The records
== Segment start ==

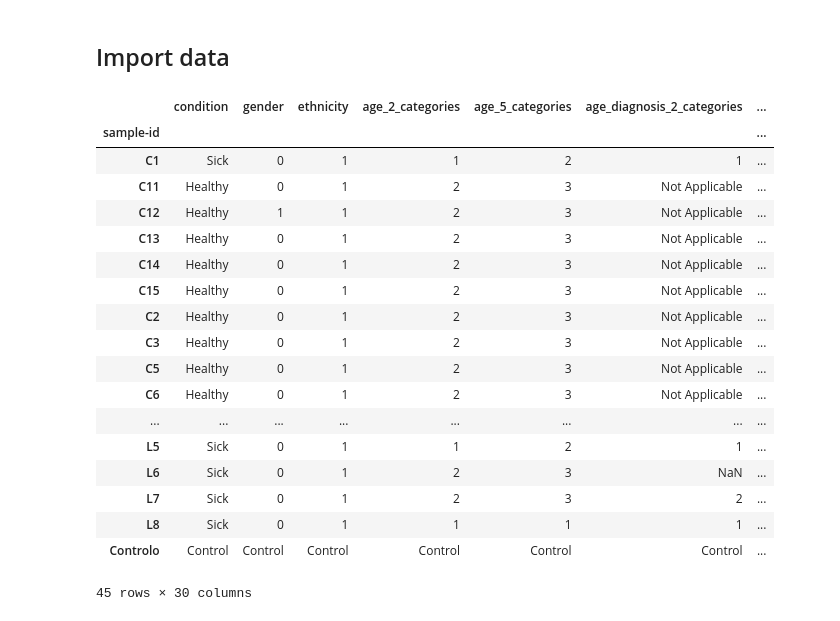
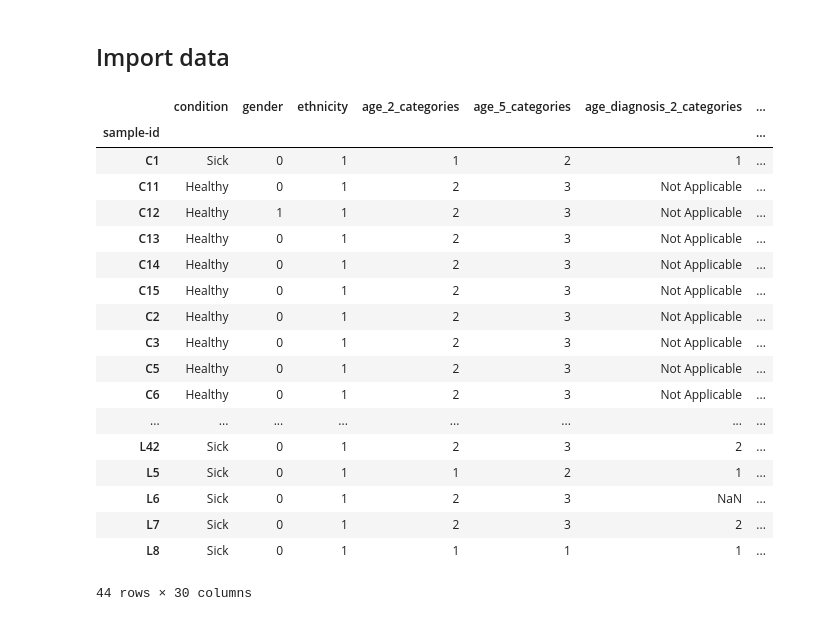
Before and after one commit to cimendes/HSM_lupus_metataxonomics, a Jupyter notebook: Correlation.ipynb, the cells around one changed output. Cells and saved outputs as stored; diff of their text form; code cells hidden in the pictures.

```diff
--- a/Correlation.ipynb
+++ b/Correlation.ipynb
@@ -19,27 +19,28 @@ data = "data/16S_IGC_2021 - Metadata March 2022.csv"
 # %%
 df = pd.read_csv(data,sep=',',na_values="Missing").set_index('sample-id')
 df = df.drop(columns="patient codes")
+df = df.drop(labels=["Controlo"])
 df
 # %% [output]
 |  | condition | gender | ethnicity | age_2_categories | age_5_categories | age_diagnosis_2_categories | ... |
 | sample-id |  |  |  |  |  |  | ... |
 | C1 | Sick | 0 | 1 | 1 | 2 | 1 | ... |
 | C11 | Healthy | 0 | 1 | 2 | 3 | Not Applicable | ... |
 | C12 | Healthy | 1 | 1 | 2 | 3 | Not Applicable | ... |
 | C13 | Healthy | 0 | 1 | 2 | 3 | Not Applicable | ... |
 | C14 | Healthy | 0 | 1 | 2 | 3 | Not Applicable | ... |
 | C15 | Healthy | 0 | 1 | 2 | 3 | Not Applicable | ... |
 | C2 | Healthy | 0 | 1 | 2 | 3 | Not Applicable | ... |
 | C3 | Healthy | 0 | 1 | 2 | 3 | Not Applicable | ... |
 | C5 | Healthy | 0 | 1 | 2 | 3 | Not Applicable | ... |
 | C6 | Healthy | 0 | 1 | 2 | 3 | Not Applicable | ... |
 | ... | ... | ... | ... | ... | ... | ... | ... |
+| L42 | Sick | 0 | 1 | 2 | 3 | 2 | ... |
 | L5 | Sick | 0 | 1 | 1 | 2 | 1 | ... |
 | L6 | Sick | 0 | 1 | 2 | 3 | NaN | ... |
 | L7 | Sick | 0 | 1 | 2 | 3 | 2 | ... |
 | L8 | Sick | 0 | 1 | 1 | 1 | 1 | ... |
-| Controlo | Control | Control | Control | Control | Control | Control | ... |
-45 rows × 30 columns
+44 rows × 30 columns
 # %%
 for column in df.columns:
     df[column] = df[column].astype('category')
```
Also changed, not shown: parts of 3 cells of this notebook, 4 other files.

== Segment end ==

Problem requirements
Set down all records verbatim, omitting images.

Worked solution
Before and after one commit to cimendes/HSM_lupus_metataxonomics, a Jupyter notebook: Correlation.ipynb, the cells around one changed output. Cells and saved outputs as stored; diff of their text form; code cells hidden in the pictures.

```diff
--- a/Correlation.ipynb
+++ b/Correlation.ipynb
@@ -19,27 +19,28 @@ data = "data/16S_IGC_2021 - Metadata March 2022.csv"
 # %%
 df = pd.read_csv(data,sep=',',na_values="Missing").set_index('sample-id')
 df = df.drop(columns="patient codes")
+df = df.drop(labels=["Controlo"])
 df
 # %% [output]
 |  | condition | gender | ethnicity | age_2_categories | age_5_categories | age_diagnosis_2_categories | ... |
 | sample-id |  |  |  |  |  |  | ... |
 | C1 | Sick | 0 | 1 | 1 | 2 | 1 | ... |
 | C11 | Healthy | 0 | 1 | 2 | 3 | Not Applicable | ... |
 | C12 | Healthy | 1 | 1 | 2 | 3 | Not Applicable | ... |
 | C13 | Healthy | 0 | 1 | 2 | 3 | Not Applicable | ... |
 | C14 | Healthy | 0 | 1 | 2 | 3 | Not Applicable | ... |
 | C15 | Healthy | 0 | 1 | 2 | 3 | Not Applicable | ... |
 | C2 | Healthy | 0 | 1 | 2 | 3 | Not Applicable | ... |
 | C3 | Healthy | 0 | 1 | 2 | 3 | Not Applicable | ... |
 | C5 | Healthy | 0 | 1 | 2 | 3 | Not Applicable | ... |
 | C6 | Healthy | 0 | 1 | 2 | 3 | Not Applicable | ... |
 | ... | ... | ... | ... | ... | ... | ... | ... |
+| L42 | Sick | 0 | 1 | 2 | 3 | 2 | ... |
 | L5 | Sick | 0 | 1 | 1 | 2 | 1 | ... |
 | L6 | Sick | 0 | 1 | 2 | 3 | NaN | ... |
 | L7 | Sick | 0 | 1 | 2 | 3 | 2 | ... |
 | L8 | Sick | 0 | 1 | 1 | 1 | 1 | ... |
-| Controlo | Control | Control | Control | Control | Control | Control | ... |
-45 rows × 30 columns
+44 rows × 30 columns
 # %%
 for column in df.columns:
     df[column] = df[column].astype('category')
```
Also changed, not shown: parts of 3 cells of this notebook, 4 other files.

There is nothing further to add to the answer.